Professor Travels to Italy to Discuss Transnationalism in the Middle East
May 7, 2008
Jeannie Sowers, assistant professor of political science, received one of
the 2007-08 CIE Faculty International Travel grants funded by the VPAA and
traveled to Italy In March. An account of her trip follows.
With the assistance of a travel grant from the Center for International Education,
I was able to attend a European Union Institute-sponsored workshop in Montecatini
Terme, Italy, held March 12-15, 2008. The workshop brought together selected
scholars from the Middle East, Europe, and the United States around the topic
of “Transnationalism in the Middle East: Local Logics and Global Processes.”
Each year, the European Union Institute selects several such workshops to
host as part of a broader initiative to promote research and understanding
on the Mediterranean region.
One of the most common perceptions among US policymakers has been that the
Middle East is disconnected from processes of globalization, understood in
simplistic terms as the spread of market economies and electoral democracy.
The premise of the workshop, in contrast, was that Middle Eastern states and
economies are highly enmeshed in global economic and political processes, but
that these dynamics are understudied, sometimes misinterpreted, and generally
overlook the key influences of local territorial and national politics.
Under this rubric, workshop papers analyzed a diverse array of topics, ranging
from the geostrategic concerns underpinning the location and operation of free
trade zones in the Persian Gulf, to the effects of the transnational communities
of experts and publics involved in democracy promotion. My paper showed how
Middle Eastern water experts have been instrumental in creating global norms
of water management, but that domestic water projects continue to reflect long-standing
concerns with state-building and population distribution, goals often in tension

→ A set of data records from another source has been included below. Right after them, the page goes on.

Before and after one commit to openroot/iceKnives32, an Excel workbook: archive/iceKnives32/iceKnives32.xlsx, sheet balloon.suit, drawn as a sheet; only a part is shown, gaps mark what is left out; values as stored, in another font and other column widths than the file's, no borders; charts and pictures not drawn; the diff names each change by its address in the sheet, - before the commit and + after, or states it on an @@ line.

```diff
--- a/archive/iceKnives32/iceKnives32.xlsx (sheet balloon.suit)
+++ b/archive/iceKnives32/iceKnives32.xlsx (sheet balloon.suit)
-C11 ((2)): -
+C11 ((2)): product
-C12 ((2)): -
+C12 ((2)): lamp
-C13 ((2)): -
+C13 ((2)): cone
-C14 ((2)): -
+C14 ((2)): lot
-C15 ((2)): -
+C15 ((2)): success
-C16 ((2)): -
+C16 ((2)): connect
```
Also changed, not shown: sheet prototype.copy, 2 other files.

with emerging paradigms of resource management.
As befit the topic of the workshop, many of the participants were drawn from
transnational diasporas and communities. Their hyphenated identities illustrated

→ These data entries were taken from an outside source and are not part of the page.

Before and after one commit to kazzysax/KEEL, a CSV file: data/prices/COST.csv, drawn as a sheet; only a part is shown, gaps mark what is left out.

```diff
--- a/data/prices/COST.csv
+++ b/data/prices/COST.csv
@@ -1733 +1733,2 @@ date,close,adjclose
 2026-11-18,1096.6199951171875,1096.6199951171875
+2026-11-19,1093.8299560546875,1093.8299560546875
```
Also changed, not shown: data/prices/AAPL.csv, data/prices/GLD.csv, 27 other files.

the limitations of thinking about the modern Middle East either in terms of
homogenizing processes of ‘globalization’ that ‘flatten the

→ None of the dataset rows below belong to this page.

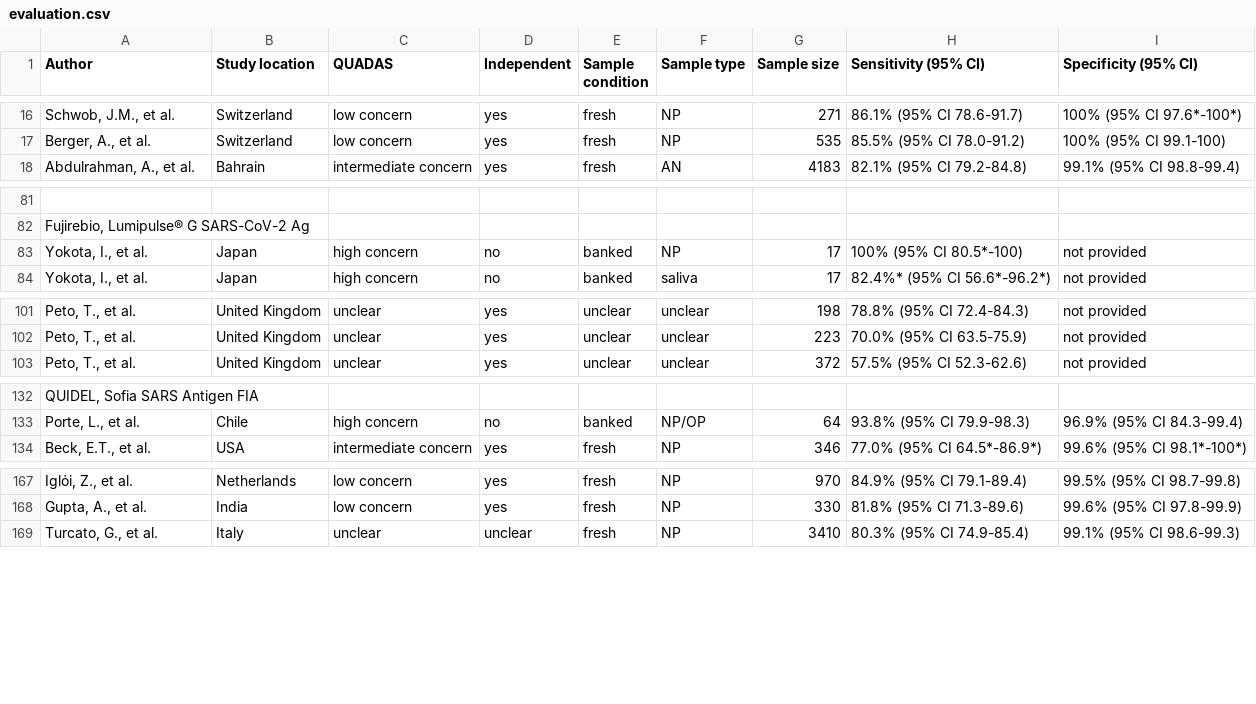
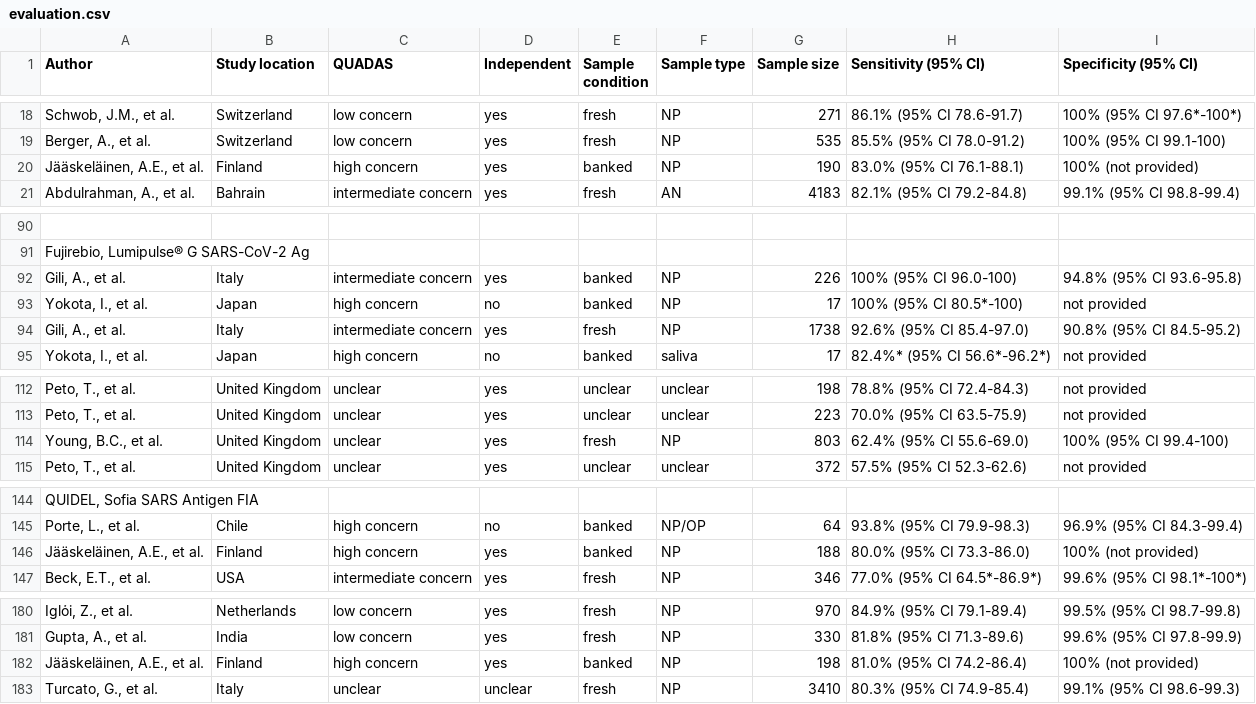
Before and after one commit to lenaschimmel/schnelltestrechner, a CSV file: evaluation.csv, drawn as a sheet; only a part is shown, gaps mark what is left out; the diff covers the shown part only; the diff names each change by its address in the sheet, - before the commit and + after, or states it on an @@ line.

```diff
--- a/evaluation.csv
+++ b/evaluation.csv
+row 20: Jääskeläinen, A.E., et al. | Finland | high concern | yes | banked | NP | 190 | 83.0% (95% CI 76.1-88.1) | 100% (not provided)
+row 92: Gili, A., et al. | Italy | intermediate concern | yes | banked | NP | 226 | 100% (95% CI 96.0-100) | 94.8% (95% CI 93.6-95.8)
+row 94: Gili, A., et al. | Italy | intermediate concern | yes | fresh | NP | 1738 | 92.6% (95% CI 85.4-97.0) | 90.8% (95% CI 84.5-95.2)
+row 114: Young, B.C., et al. | United Kingdom | unclear | yes | fresh | NP | 803 | 62.4% (95% CI 55.6-69.0) | 100% (95% CI 99.4-100)
+row 146: Jääskeläinen, A.E., et al. | Finland | high concern | yes | banked | NP | 188 | 80.0% (95% CI 73.3-86.0) | 100% (not provided)
+row 182: Jääskeläinen, A.E., et al. | Finland | high concern | yes | banked | NP | 198 | 81.0% (95% CI 74.2-86.4) | 100% (not provided)
```
Also changed, not shown: 9 added rows elsewhere in this file, 5 other files.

world’ or in purely national terms. The workshop included participants
who identified themselves as Kurdish-German, Palestinian-American, Iranian-American,
Egyptian living permanently in Dubai, and Armenian-Turkish. Not surprisingly,
the workshop was distinguished by lively and informed discussion!
Following the workshop, it was decided to rework the contributions for publication
as a special issue of a journal, focusing on the transnational political economy
of the Middle East. I learned about a variety of new and emerging avenues of
inquiry that may be of interest to our master’s students and undergraduate
thesis writers and will inform my presentation of material in classes. The
workshop also introduced me to several scholars interested in future collaborations.
Since scholars from the Middle East face increasingly difficult obstacles
in gaining entry to the United States, venues such as the European Union Institute
in Italy become ever more important in sustaining transnational networks studying
the Middle East and North Africa. My sincere thanks to CIE, and to the Mediterranean
Programme at the Robert Schuman Centre for Advanced Studies, the European Union
Institute, whose financial and institutional commitment has sustained these
workshops for almost a decade. It was a wonderful experience to share several
days of intensive discussion with outstanding colleagues, surrounded by the
green of early spring in a small Italian town.